TITLE: Recent Developments in Coal Liquefaction in the United States.

AUTHOR: L. E. McNeese;   R. Salmon;   H. D. Cochran.

INST.  AUTHOR: Oak Ridge National Lab., TN.

SPONSOR: Department of Energy.


PUB.  TYPE: Technical Report

PUB.  COUNTRY: United States

SOURCE: Department of Energy [DE],  26 Feb 79,  38p.

NOTES: Energy technology conference and exposition, Washington, DC, USA, 26 Feb 1979.

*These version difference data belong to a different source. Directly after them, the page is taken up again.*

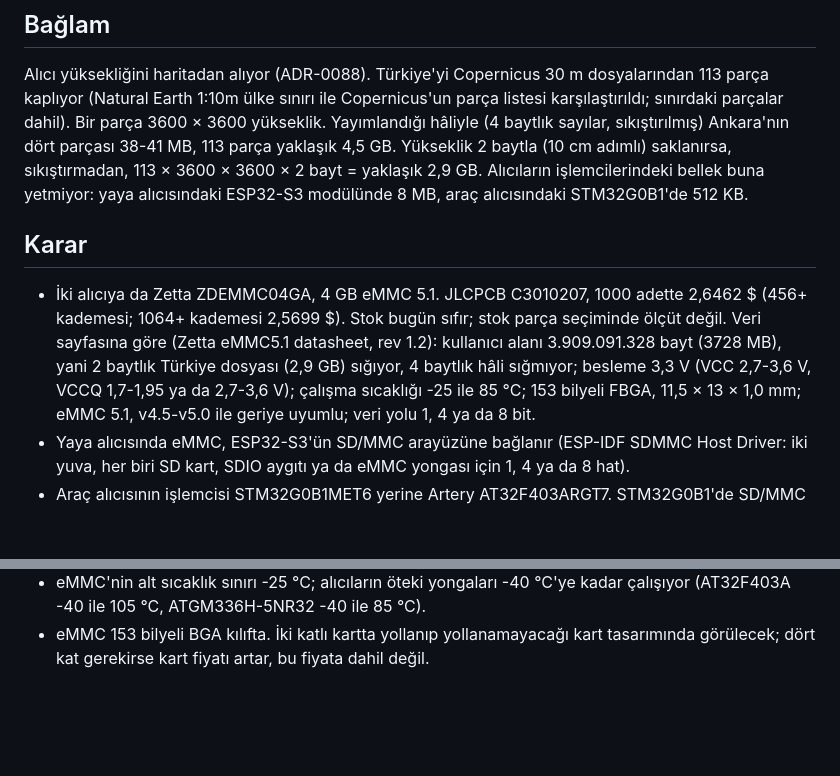
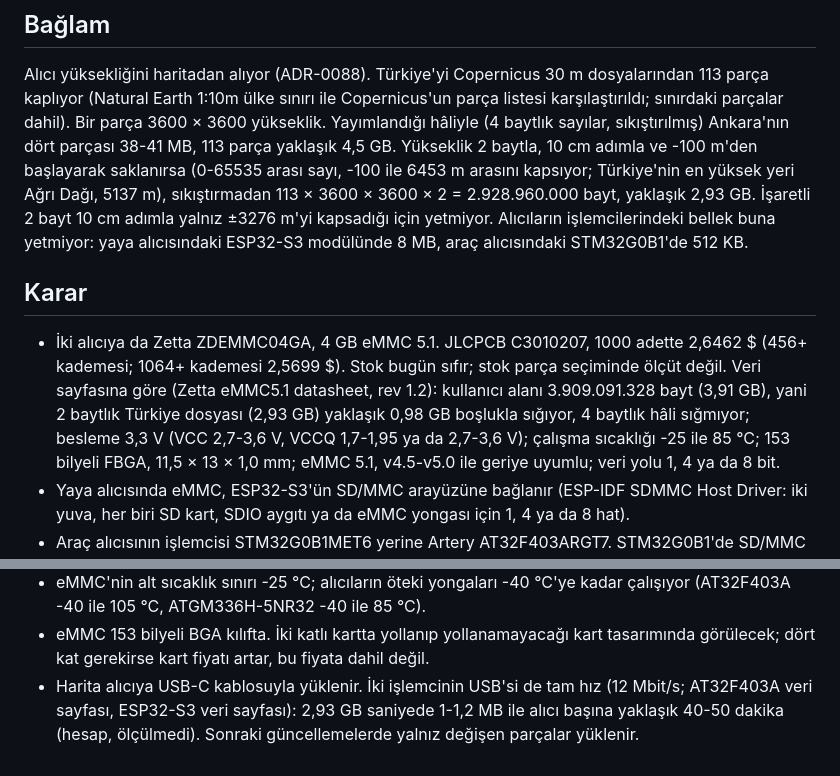
Before and after one commit to ysoktar/yerkon, a Markdown page: docs/adr/0115-alicilarda-4-gb-bellek.md, 2 parts joined by grey strips. GitHub-like rendering; blank space fills up the shorter version.

Commit message:
ADR-0115: two unsigned bytes from -100 m cover the country's heights; 0,98 GB spare; loading over USB-C
Co-Authored-By: Claude Opus 5.5 <noreply@anthropic.com>
Claude-Session: https://claude.ai/code/session_01C2WViiCTTax6EFyBE8Gxxc

```diff
--- a/docs/adr/0115-alicilarda-4-gb-bellek.md
+++ b/docs/adr/0115-alicilarda-4-gb-bellek.md
@@ -11,8 +11,11 @@ Alıcı yüksekliğini haritadan alıyor (ADR-0088). Türkiye'yi Copernicus
 ile Copernicus'un parça listesi karşılaştırıldı; sınırdaki parçalar
 dahil). Bir parça 3600 × 3600 yükseklik. Yayımlandığı hâliyle (4 baytlık
 sayılar, sıkıştırılmış) Ankara'nın dört parçası 38-41 MB, 113 parça
-yaklaşık 4,5 GB. Yükseklik 2 baytla (10 cm adımlı) saklanırsa,
-sıkıştırmadan, 113 × 3600 × 3600 × 2 bayt = yaklaşık 2,9 GB. Alıcıların
+yaklaşık 4,5 GB. Yükseklik 2 baytla, 10 cm adımla ve -100 m'den
+başlayarak saklanırsa (0-65535 arası sayı, -100 ile 6453 m arasını
+kapsıyor; Türkiye'nin en yüksek yeri Ağrı Dağı, 5137 m), sıkıştırmadan
+113 × 3600 × 3600 × 2 = 2.928.960.000 bayt, yaklaşık 2,93 GB. İşaretli
+2 bayt 10 cm adımla yalnız ±3276 m'yi kapsadığı için yetmiyor. Alıcıların
 işlemcilerindeki bellek buna yetmiyor: yaya alıcısındaki ESP32-S3
 modülünde 8 MB, araç alıcısındaki STM32G0B1'de 512 KB.
 
@@ -22,8 +25,8 @@ modülünde 8 MB, araç alıcısındaki STM32G0B1'de 512 KB.
   1000 adette 2,6462 $ (456+ kademesi; 1064+ kademesi 2,5699 $). Stok
   bugün sıfır; stok parça seçiminde ölçüt değil. Veri sayfasına göre
   (Zetta eMMC5.1 datasheet, rev 1.2): kullanıcı alanı 3.909.091.328 bayt
-  (3728 MB), yani 2 baytlık Türkiye dosyası (2,9 GB) sığıyor, 4 baytlık
-  hâli sığmıyor; besleme 3,3 V (VCC 2,7-3,6 V, VCCQ 1,7-1,95 ya da
+  (3,91 GB), yani 2 baytlık Türkiye dosyası (2,93 GB) yaklaşık 0,98 GB
+  boşlukla sığıyor, 4 baytlık hâli sığmıyor; besleme 3,3 V (VCC 2,7-3,6 V, VCCQ 1,7-1,95 ya da
   2,7-3,6 V); çalışma sıcaklığı -25 ile 85 °C; 153 bilyeli FBGA,
   11,5 × 13 × 1,0 mm; eMMC 5.1, v4.5-v5.0 ile geriye uyumlu; veri yolu
   1, 4 ya da 8 bit.
@@ -67,3 +70,8 @@ sığmadığı için işlemci değişti.
 - eMMC 153 bilyeli BGA kılıfta. İki katlı kartta yollanıp
   yollanamayacağı kart tasarımında görülecek; dört kat gerekirse kart
   fiyatı artar, bu fiyata dahil değil.
+- Harita alıcıya USB-C kablosuyla yüklenir. İki işlemcinin USB'si de tam
+  hız (12 Mbit/s; AT32F403A veri sayfası, ESP32-S3 veri sayfası):
+  2,93 GB saniyede 1-1,2 MB ile alıcı başına yaklaşık 40-50 dakika
+  (hesap, ölçülmedi). Sonraki güncellemelerde yalnız değişen parçalar
+  yüklenir.
```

In this paper we discuss some of the recent developments in the U.S. coal liquefaction program. The order of presentation will be first, chemistry; second, process research and development; and finally, economics and commercialization. Most recent studies seem to indicate that the cost of synthetic liquid fuels from coal in 1978 dollars will be about $25 to $35 per barrel. This, of course, can vary rather widely depending on the nature of the products and the type of financing. Another point to be considered is that inflation tends to generate a climate of uncertainty which discourages large capital investments, especially in a new industry.  A synthetic fuels industry of appreciable size (say 2 million bbls/day) will probably take at least 15 years to build. And this time does not start now - it starts after economic competitiveness is achieved. Also, this is without consideration of possible regulatory or environmental restrictions that could hamper the rate of growth. The expansion of the coal mining industry to provide the necessary feedstock will also have to take place during this same time period, and will compete for investment funds. Considerations such as these tend to make us wonder whether we ought not take a more searching look at the mechanisms by which we expect the synthetic fuels industry to develop. It is not at all clear that natural marketplace forces will be able to build the industry rapidly enough to meet the demands we expect in the next 20 to 30 years. The need for governmental initiatives has been widely discussed. We wish to ephasize here the need for careful consideration of the demand-time curve for synthetic liquid fuels and of the length of time required to build an industry of the size needed. (ERA citation 04:040104)